* Try it: Below are some entries; write out each one of them exactly.

* Data records:
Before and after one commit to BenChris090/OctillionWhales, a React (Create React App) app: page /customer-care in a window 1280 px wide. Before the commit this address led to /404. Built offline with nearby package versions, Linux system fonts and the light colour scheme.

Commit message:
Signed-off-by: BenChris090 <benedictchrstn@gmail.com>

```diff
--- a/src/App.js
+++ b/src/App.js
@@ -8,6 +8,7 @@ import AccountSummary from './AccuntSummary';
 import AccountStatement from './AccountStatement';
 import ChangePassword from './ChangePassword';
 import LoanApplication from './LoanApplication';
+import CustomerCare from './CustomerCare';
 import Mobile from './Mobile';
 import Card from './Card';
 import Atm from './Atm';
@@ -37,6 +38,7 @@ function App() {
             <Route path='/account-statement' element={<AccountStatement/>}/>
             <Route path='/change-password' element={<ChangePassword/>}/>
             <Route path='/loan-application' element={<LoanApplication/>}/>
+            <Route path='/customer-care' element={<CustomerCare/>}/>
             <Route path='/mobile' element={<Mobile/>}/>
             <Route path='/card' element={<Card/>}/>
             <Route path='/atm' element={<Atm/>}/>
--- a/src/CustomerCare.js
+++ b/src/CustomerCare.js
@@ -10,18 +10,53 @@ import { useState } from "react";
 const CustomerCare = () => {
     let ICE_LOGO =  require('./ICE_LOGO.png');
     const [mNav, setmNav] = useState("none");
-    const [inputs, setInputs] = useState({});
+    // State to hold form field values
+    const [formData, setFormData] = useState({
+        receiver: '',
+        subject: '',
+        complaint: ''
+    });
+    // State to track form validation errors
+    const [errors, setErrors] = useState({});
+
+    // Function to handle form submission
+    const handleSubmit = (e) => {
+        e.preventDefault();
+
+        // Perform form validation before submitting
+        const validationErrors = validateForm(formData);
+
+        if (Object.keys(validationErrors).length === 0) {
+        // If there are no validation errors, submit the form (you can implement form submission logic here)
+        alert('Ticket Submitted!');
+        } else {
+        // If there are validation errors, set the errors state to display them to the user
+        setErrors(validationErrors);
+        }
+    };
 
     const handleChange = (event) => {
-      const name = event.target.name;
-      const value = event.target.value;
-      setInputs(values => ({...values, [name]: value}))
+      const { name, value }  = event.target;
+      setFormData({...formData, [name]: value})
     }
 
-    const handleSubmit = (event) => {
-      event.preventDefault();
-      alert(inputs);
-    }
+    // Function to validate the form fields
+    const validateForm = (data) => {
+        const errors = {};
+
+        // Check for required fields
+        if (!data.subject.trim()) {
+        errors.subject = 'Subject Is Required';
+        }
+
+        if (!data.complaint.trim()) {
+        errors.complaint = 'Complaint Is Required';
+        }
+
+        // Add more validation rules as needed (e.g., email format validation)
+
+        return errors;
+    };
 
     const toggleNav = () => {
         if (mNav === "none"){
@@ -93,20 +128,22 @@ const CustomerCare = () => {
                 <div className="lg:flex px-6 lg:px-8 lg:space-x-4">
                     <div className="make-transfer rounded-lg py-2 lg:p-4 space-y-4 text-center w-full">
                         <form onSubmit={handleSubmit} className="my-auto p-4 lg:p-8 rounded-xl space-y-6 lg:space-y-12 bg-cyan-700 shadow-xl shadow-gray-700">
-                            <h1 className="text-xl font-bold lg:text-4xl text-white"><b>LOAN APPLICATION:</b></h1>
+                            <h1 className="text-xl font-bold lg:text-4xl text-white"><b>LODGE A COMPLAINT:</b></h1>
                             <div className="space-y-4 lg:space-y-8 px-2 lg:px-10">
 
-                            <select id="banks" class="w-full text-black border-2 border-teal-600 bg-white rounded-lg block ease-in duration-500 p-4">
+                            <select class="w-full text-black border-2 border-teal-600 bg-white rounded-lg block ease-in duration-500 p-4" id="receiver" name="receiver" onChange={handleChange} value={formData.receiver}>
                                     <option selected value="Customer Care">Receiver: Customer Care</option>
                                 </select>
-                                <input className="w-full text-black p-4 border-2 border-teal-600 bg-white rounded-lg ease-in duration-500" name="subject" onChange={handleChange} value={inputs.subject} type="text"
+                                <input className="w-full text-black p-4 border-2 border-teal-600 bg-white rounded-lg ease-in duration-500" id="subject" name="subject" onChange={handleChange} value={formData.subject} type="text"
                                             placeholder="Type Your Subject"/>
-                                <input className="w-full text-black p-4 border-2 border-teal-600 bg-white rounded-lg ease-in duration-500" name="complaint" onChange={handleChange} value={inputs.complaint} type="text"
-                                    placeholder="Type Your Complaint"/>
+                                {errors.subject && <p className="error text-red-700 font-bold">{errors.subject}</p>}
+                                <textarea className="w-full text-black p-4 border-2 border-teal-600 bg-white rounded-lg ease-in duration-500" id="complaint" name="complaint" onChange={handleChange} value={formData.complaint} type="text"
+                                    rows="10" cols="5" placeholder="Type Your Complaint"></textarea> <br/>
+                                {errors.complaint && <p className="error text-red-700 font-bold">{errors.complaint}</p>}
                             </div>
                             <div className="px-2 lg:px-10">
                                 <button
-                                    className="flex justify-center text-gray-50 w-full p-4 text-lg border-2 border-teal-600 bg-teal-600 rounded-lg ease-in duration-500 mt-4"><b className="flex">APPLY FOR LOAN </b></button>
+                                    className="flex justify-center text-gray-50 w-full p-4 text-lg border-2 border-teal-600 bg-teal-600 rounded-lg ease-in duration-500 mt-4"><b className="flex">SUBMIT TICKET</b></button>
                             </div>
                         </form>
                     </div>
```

* Exercise solution:
Before and after one commit to BenChris090/OctillionWhales, a React (Create React App) app: page /customer-care in a window 1280 px wide. Before the commit this address led to /404. Built offline with nearby package versions, Linux system fonts and the light colour scheme.

Commit message:
Signed-off-by: BenChris090 <benedictchrstn@gmail.com>

```diff
--- a/src/App.js
+++ b/src/App.js
@@ -8,6 +8,7 @@ import AccountSummary from './AccuntSummary';
 import AccountStatement from './AccountStatement';
 import ChangePassword from './ChangePassword';
 import LoanApplication from './LoanApplication';
+import CustomerCare from './CustomerCare';
 import Mobile from './Mobile';
 import Card from './Card';
 import Atm from './Atm';
@@ -37,6 +38,7 @@ function App() {
             <Route path='/account-statement' element={<AccountStatement/>}/>
             <Route path='/change-password' element={<ChangePassword/>}/>
             <Route path='/loan-application' element={<LoanApplication/>}/>
+            <Route path='/customer-care' element={<CustomerCare/>}/>
             <Route path='/mobile' element={<Mobile/>}/>
             <Route path='/card' element={<Card/>}/>
             <Route path='/atm' element={<Atm/>}/>
--- a/src/CustomerCare.js
+++ b/src/CustomerCare.js
@@ -10,18 +10,53 @@ import { useState } from "react";
 const CustomerCare = () => {
     let ICE_LOGO =  require('./ICE_LOGO.png');
     const [mNav, setmNav] = useState("none");
-    const [inputs, setInputs] = useState({});
+    // State to hold form field values
+    const [formData, setFormData] = useState({
+        receiver: '',
+        subject: '',
+        complaint: ''
+    });
+    // State to track form validation errors
+    const [errors, setErrors] = useState({});
+
+    // Function to handle form submission
+    const handleSubmit = (e) => {
+        e.preventDefault();
+
+        // Perform form validation before submitting
+        const validationErrors = validateForm(formData);
+
+        if (Object.keys(validationErrors).length === 0) {
+        // If there are no validation errors, submit the form (you can implement form submission logic here)
+        alert('Ticket Submitted!');
+        } else {
+        // If there are validation errors, set the errors state to display them to the user
+        setErrors(validationErrors);
+        }
+    };
 
     const handleChange = (event) => {
-      const name = event.target.name;
-      const value = event.target.value;
-      setInputs(values => ({...values, [name]: value}))
+      const { name, value }  = event.target;
+      setFormData({...formData, [name]: value})
     }
 
-    const handleSubmit = (event) => {
-      event.preventDefault();
-      alert(inputs);
-    }
+    // Function to validate the form fields
+    const validateForm = (data) => {
+        const errors = {};
+
+        // Check for required fields
+        if (!data.subject.trim()) {
+        errors.subject = 'Subject Is Required';
+        }
+
+        if (!data.complaint.trim()) {
+        errors.complaint = 'Complaint Is Required';
+        }
+
+        // Add more validation rules as needed (e.g., email format validation)
+
+        return errors;
+    };
 
     const toggleNav = () => {
         if (mNav === "none"){
@@ -93,20 +128,22 @@ const CustomerCare = () => {
                 <div className="lg:flex px-6 lg:px-8 lg:space-x-4">
                     <div className="make-transfer rounded-lg py-2 lg:p-4 space-y-4 text-center w-full">
                         <form onSubmit={handleSubmit} className="my-auto p-4 lg:p-8 rounded-xl space-y-6 lg:space-y-12 bg-cyan-700 shadow-xl shadow-gray-700">
-                            <h1 className="text-xl font-bold lg:text-4xl text-white"><b>LOAN APPLICATION:</b></h1>
+                            <h1 className="text-xl font-bold lg:text-4xl text-white"><b>LODGE A COMPLAINT:</b></h1>
                             <div className="space-y-4 lg:space-y-8 px-2 lg:px-10">
 
-                            <select id="banks" class="w-full text-black border-2 border-teal-600 bg-white rounded-lg block ease-in duration-500 p-4">
+                            <select class="w-full text-black border-2 border-teal-600 bg-white rounded-lg block ease-in duration-500 p-4" id="receiver" name="receiver" onChange={handleChange} value={formData.receiver}>
                                     <option selected value="Customer Care">Receiver: Customer Care</option>
                                 </select>
-                                <input className="w-full text-black p-4 border-2 border-teal-600 bg-white rounded-lg ease-in duration-500" name="subject" onChange={handleChange} value={inputs.subject} type="text"
+                                <input className="w-full text-black p-4 border-2 border-teal-600 bg-white rounded-lg ease-in duration-500" id="subject" name="subject" onChange={handleChange} value={formData.subject} type="text"
                                             placeholder="Type Your Subject"/>
-                                <input className="w-full text-black p-4 border-2 border-teal-600 bg-white rounded-lg ease-in duration-500" name="complaint" onChange={handleChange} value={inputs.complaint} type="text"
-                                    placeholder="Type Your Complaint"/>
+                                {errors.subject && <p className="error text-red-700 font-bold">{errors.subject}</p>}
+                                <textarea className="w-full text-black p-4 border-2 border-teal-600 bg-white rounded-lg ease-in duration-500" id="complaint" name="complaint" onChange={handleChange} value={formData.complaint} type="text"
+                                    rows="10" cols="5" placeholder="Type Your Complaint"></textarea> <br/>
+                                {errors.complaint && <p className="error text-red-700 font-bold">{errors.complaint}</p>}
                             </div>
                             <div className="px-2 lg:px-10">
                                 <button
-                                    className="flex justify-center text-gray-50 w-full p-4 text-lg border-2 border-teal-600 bg-teal-600 rounded-lg ease-in duration-500 mt-4"><b className="flex">APPLY FOR LOAN </b></button>
+                                    className="flex justify-center text-gray-50 w-full p-4 text-lg border-2 border-teal-600 bg-teal-600 rounded-lg ease-in duration-500 mt-4"><b className="flex">SUBMIT TICKET</b></button>
                             </div>
                         </form>
                     </div>
```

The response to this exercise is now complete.